■ **Extracted records**
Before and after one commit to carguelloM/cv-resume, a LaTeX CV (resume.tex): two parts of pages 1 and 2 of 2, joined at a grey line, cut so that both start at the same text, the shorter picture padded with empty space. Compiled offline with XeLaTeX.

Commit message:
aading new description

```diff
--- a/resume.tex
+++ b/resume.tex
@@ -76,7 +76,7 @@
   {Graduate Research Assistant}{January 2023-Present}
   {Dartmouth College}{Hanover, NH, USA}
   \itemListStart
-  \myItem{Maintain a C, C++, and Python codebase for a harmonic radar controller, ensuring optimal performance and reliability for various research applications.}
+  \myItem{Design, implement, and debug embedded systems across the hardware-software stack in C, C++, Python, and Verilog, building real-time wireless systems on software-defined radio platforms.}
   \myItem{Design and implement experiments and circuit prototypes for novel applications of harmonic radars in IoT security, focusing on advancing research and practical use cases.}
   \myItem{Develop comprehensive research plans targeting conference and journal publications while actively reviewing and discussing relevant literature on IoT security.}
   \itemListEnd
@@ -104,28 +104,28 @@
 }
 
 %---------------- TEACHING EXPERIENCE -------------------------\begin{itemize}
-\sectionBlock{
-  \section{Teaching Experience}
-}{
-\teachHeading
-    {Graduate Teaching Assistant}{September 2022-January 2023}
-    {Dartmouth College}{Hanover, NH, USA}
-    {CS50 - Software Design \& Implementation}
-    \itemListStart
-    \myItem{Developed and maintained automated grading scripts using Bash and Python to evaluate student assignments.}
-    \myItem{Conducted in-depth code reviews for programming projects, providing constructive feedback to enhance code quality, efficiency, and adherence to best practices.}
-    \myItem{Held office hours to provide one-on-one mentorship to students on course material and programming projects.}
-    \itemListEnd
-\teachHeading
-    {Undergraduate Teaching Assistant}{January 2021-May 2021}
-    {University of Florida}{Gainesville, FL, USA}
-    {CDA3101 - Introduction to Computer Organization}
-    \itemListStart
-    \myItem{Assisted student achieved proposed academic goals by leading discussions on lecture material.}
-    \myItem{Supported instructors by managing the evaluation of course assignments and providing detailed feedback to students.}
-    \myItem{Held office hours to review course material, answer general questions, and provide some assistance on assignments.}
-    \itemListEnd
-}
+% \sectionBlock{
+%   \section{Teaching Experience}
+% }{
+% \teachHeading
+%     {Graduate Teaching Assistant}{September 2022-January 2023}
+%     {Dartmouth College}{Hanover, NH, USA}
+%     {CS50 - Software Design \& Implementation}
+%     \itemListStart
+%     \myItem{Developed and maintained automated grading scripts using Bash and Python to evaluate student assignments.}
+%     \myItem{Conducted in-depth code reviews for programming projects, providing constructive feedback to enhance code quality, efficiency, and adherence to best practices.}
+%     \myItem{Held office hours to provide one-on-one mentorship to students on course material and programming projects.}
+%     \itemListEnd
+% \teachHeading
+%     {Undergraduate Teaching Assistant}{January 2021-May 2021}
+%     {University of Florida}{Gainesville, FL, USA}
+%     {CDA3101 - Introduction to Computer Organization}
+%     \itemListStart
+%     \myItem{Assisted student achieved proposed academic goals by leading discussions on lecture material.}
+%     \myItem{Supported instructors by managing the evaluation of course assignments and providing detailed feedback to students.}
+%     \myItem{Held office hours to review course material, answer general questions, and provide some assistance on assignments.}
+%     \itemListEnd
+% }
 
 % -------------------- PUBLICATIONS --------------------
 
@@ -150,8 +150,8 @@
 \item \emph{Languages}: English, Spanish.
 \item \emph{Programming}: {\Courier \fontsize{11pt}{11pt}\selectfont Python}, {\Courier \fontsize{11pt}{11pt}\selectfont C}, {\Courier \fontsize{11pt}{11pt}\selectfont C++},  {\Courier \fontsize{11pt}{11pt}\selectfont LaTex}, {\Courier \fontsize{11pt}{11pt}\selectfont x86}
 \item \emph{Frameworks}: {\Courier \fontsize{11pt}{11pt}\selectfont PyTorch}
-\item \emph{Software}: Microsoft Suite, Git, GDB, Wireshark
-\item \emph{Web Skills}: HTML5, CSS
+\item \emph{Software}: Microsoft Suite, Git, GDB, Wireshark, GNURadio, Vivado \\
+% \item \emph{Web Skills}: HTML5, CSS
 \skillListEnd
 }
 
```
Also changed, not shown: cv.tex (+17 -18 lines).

■ **Problem statement**
Would you please restate all of the entries exactly?

■ **Solution to this problem**
Before and after one commit to carguelloM/cv-resume, a LaTeX CV (resume.tex): two parts of pages 1 and 2 of 2, joined at a grey line, cut so that both start at the same text, the shorter picture padded with empty space. Compiled offline with XeLaTeX.

Commit message:
aading new description

```diff
--- a/resume.tex
+++ b/resume.tex
@@ -76,7 +76,7 @@
   {Graduate Research Assistant}{January 2023-Present}
   {Dartmouth College}{Hanover, NH, USA}
   \itemListStart
-  \myItem{Maintain a C, C++, and Python codebase for a harmonic radar controller, ensuring optimal performance and reliability for various research applications.}
+  \myItem{Design, implement, and debug embedded systems across the hardware-software stack in C, C++, Python, and Verilog, building real-time wireless systems on software-defined radio platforms.}
   \myItem{Design and implement experiments and circuit prototypes for novel applications of harmonic radars in IoT security, focusing on advancing research and practical use cases.}
   \myItem{Develop comprehensive research plans targeting conference and journal publications while actively reviewing and discussing relevant literature on IoT security.}
   \itemListEnd
@@ -104,28 +104,28 @@
 }
 
 %---------------- TEACHING EXPERIENCE -------------------------\begin{itemize}
-\sectionBlock{
-  \section{Teaching Experience}
-}{
-\teachHeading
-    {Graduate Teaching Assistant}{September 2022-January 2023}
-    {Dartmouth College}{Hanover, NH, USA}
-    {CS50 - Software Design \& Implementation}
-    \itemListStart
-    \myItem{Developed and maintained automated grading scripts using Bash and Python to evaluate student assignments.}
-    \myItem{Conducted in-depth code reviews for programming projects, providing constructive feedback to enhance code quality, efficiency, and adherence to best practices.}
-    \myItem{Held office hours to provide one-on-one mentorship to students on course material and programming projects.}
-    \itemListEnd
-\teachHeading
-    {Undergraduate Teaching Assistant}{January 2021-May 2021}
-    {University of Florida}{Gainesville, FL, USA}
-    {CDA3101 - Introduction to Computer Organization}
-    \itemListStart
-    \myItem{Assisted student achieved proposed academic goals by leading discussions on lecture material.}
-    \myItem{Supported instructors by managing the evaluation of course assignments and providing detailed feedback to students.}
-    \myItem{Held office hours to review course material, answer general questions, and provide some assistance on assignments.}
-    \itemListEnd
-}
+% \sectionBlock{
+%   \section{Teaching Experience}
+% }{
+% \teachHeading
+%     {Graduate Teaching Assistant}{September 2022-January 2023}
+%     {Dartmouth College}{Hanover, NH, USA}
+%     {CS50 - Software Design \& Implementation}
+%     \itemListStart
+%     \myItem{Developed and maintained automated grading scripts using Bash and Python to evaluate student assignments.}
+%     \myItem{Conducted in-depth code reviews for programming projects, providing constructive feedback to enhance code quality, efficiency, and adherence to best practices.}
+%     \myItem{Held office hours to provide one-on-one mentorship to students on course material and programming projects.}
+%     \itemListEnd
+% \teachHeading
+%     {Undergraduate Teaching Assistant}{January 2021-May 2021}
+%     {University of Florida}{Gainesville, FL, USA}
+%     {CDA3101 - Introduction to Computer Organization}
+%     \itemListStart
+%     \myItem{Assisted student achieved proposed academic goals by leading discussions on lecture material.}
+%     \myItem{Supported instructors by managing the evaluation of course assignments and providing detailed feedback to students.}
+%     \myItem{Held office hours to review course material, answer general questions, and provide some assistance on assignments.}
+%     \itemListEnd
+% }
 
 % -------------------- PUBLICATIONS --------------------
 
@@ -150,8 +150,8 @@
 \item \emph{Languages}: English, Spanish.
 \item \emph{Programming}: {\Courier \fontsize{11pt}{11pt}\selectfont Python}, {\Courier \fontsize{11pt}{11pt}\selectfont C}, {\Courier \fontsize{11pt}{11pt}\selectfont C++},  {\Courier \fontsize{11pt}{11pt}\selectfont LaTex}, {\Courier \fontsize{11pt}{11pt}\selectfont x86}
 \item \emph{Frameworks}: {\Courier \fontsize{11pt}{11pt}\selectfont PyTorch}
-\item \emph{Software}: Microsoft Suite, Git, GDB, Wireshark
-\item \emph{Web Skills}: HTML5, CSS
+\item \emph{Software}: Microsoft Suite, Git, GDB, Wireshark, GNURadio, Vivado \\
+% \item \emph{Web Skills}: HTML5, CSS
 \skillListEnd
 }
 
```
Also changed, not shown: cv.tex (+17 -18 lines).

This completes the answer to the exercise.